Mark and B explore the moat
There was even a swallow in her nest just a few inches away on one of the staircases (Mark, I’m sure will correct me if I’ve got the bird wrong!)
We decided a picnic in the grounds was in order and shock/horror the sun came out and it was almost hot! The adults lazed in the sun while the kids collected grass and mud-stains rolling around in the dry moat. You can read Mark’s post about the castle here.
Picnic in the grounds
I would have happily stayed all afternoon but there was a walk in the offing. We collected the school party and drove a few miles up the A40 to take in a walk around some of the interesting stuff that surrounds Symonds Yat. First are the caves culminating in King Arthur’s Cave (he gets about this bloke, caves, seats and castles all over the place). The kids of course thought these were great fun especially the small one they could all climb through.
L and A go caving
Not exactly a huge cave system but enough to entertain the kids and find a few calcite features and mud.
King Arthurs Cave
From there the walk takes you down towards the Wye, first taking in Seven Sisters Rocks perched high above the river.
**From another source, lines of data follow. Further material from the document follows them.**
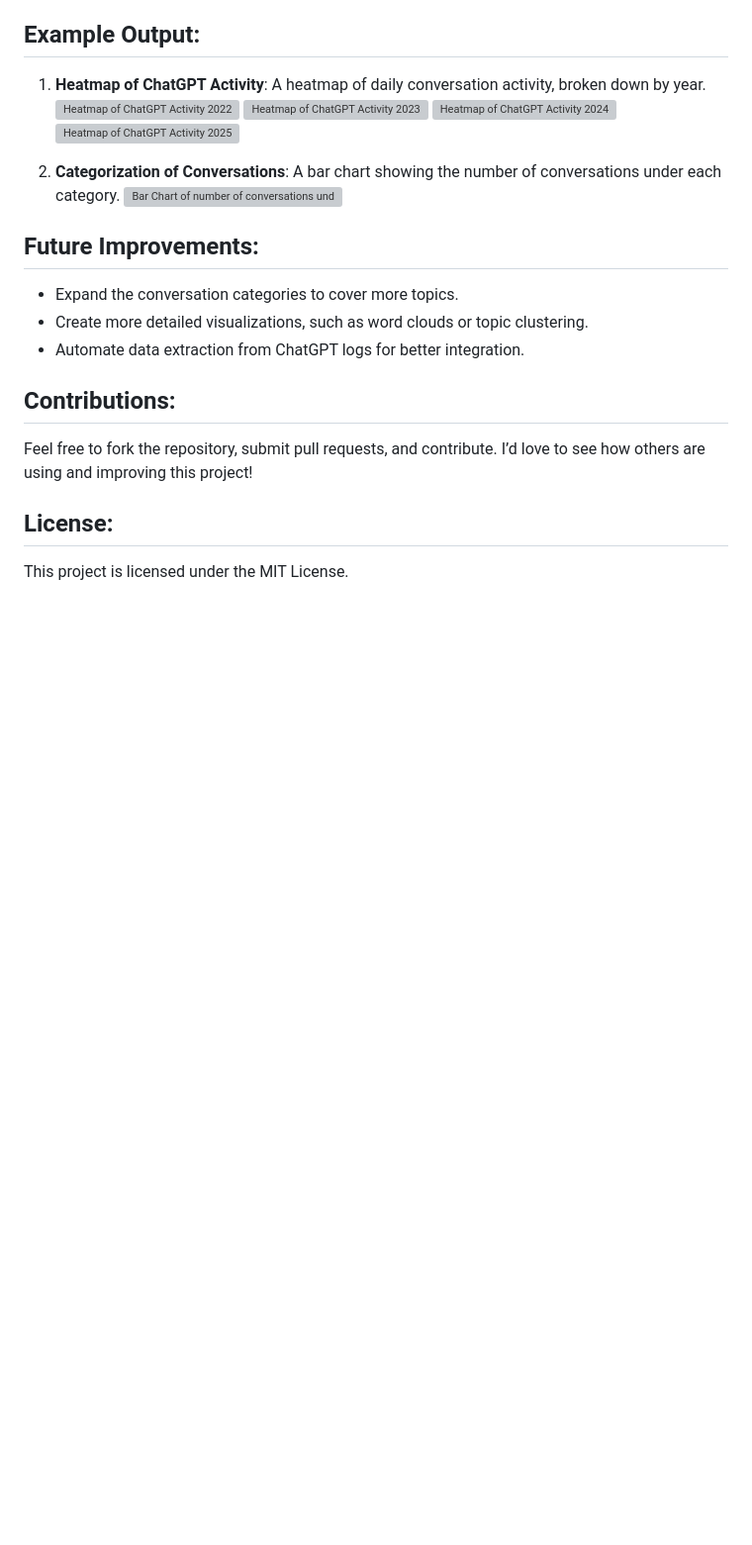
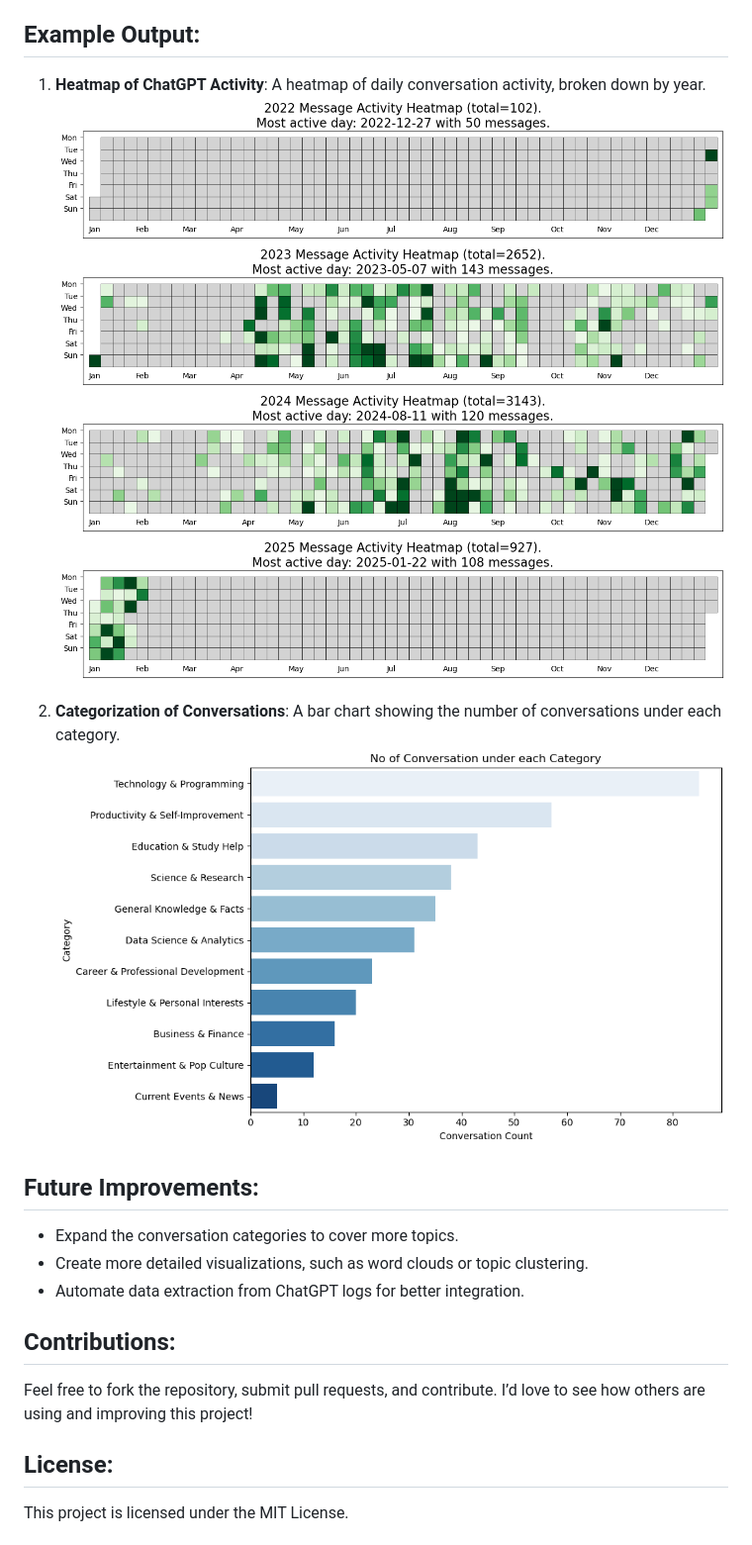
Before and after one commit to hchamikadilshan/ChatGPT-ConversationsData-Visualization, a Markdown page: README.md, the part around the change. Shown at 99% size. Drawn GitHub-style; blank space fills up the shorter version; grey boxes are pictures that could not be loaded.

```diff
--- a/README.md
+++ b/README.md
@@ -32,13 +32,13 @@ This project visualizes data from my ChatGPT conversations and categorizes the c
 
 ## Example Output:
 1. **Heatmap of ChatGPT Activity**: A heatmap of daily conversation activity, broken down by year.
-![Heatmap of ChatGPT Activity 2022](../images/image_1.png)
-![Heatmap of ChatGPT Activity 2023](../images/image_2.png)
-![Heatmap of ChatGPT Activity 2024](../images/image_3.png)
-![Heatmap of ChatGPT Activity 2025](../images/image_4.png)
+![Heatmap of ChatGPT Activity 2022](images/image_1.png)
+![Heatmap of ChatGPT Activity 2023](images/image_2.png)
+![Heatmap of ChatGPT Activity 2024](images/image_3.png)
+![Heatmap of ChatGPT Activity 2025](images/image_4.png)
 
 2. **Categorization of Conversations**: A bar chart showing the number of conversations under each category.
-![Bar Chart of number of conversations under each category](../images/image_5.png)
+![Bar Chart of number of conversations under each category](images/image_5.png)
 
 ## Future Improvements:
 - Expand the conversation categories to cover more topics.
```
One of my favourite local spots with spectacular views along the gorge and down to the river of chocolate below. The usual nervous times for the parents with kids dashing about near the cliff edge!
Downstream view from Seven Sisters Rocks
Upstream view from Seven Sisters Rocks
Onwards to the river and the Biblins campsite, reserved for school groups (bit of a shame for everyone else as it’s a nice spot). The river crossing is by a narrow suspension bridge which again the kids found mightily entertaining, enhanced by the fast flowing river beneath.
A & L on Biblins bridge
As we strolled up towards Symonds Yat the sun came out properly and treated us to some stunning vistas across the river complete with flooded islands and rafts of debris floating downstream after the Monsoons of the past couple of days. The last day was turning into a great one and everyone enjoyed the pleasure of walking at a steady pace in the warm sunshine, drinking in the riverside views.
Sunshine at last
River Wye in flood
We had planned to use the small ferry that crosses the Wye and return to the cars by some more caves. Unsurprisingly, it wasn’t running due to the sheer volume of water and huge amounts of flood debris. The kids were placated with the promise of ice creams while Mark and me walked back the way we’d come to collect the cars and pick everyone up for the journey home. Mark’s take on the day is here.
So ended our week with the aforementioned friends from the north. It had been a fantastic week despite the at times poor weather and I think we made the very most of what was on offer. I really enjoy showing off the local places I’ve come to know so well and I think Mark, TBH, A, B and S all enjoyed the days as well, from castles to rivers to waterfalls and a right proper soaking. There is still so much more to show-off so I’m hoping they’ll make a return visit. Who knows next time we may be able to sit in the garden. It was a real pleasure to have them stay the week, a cracking time was had by all. Hope you enjoy the slide show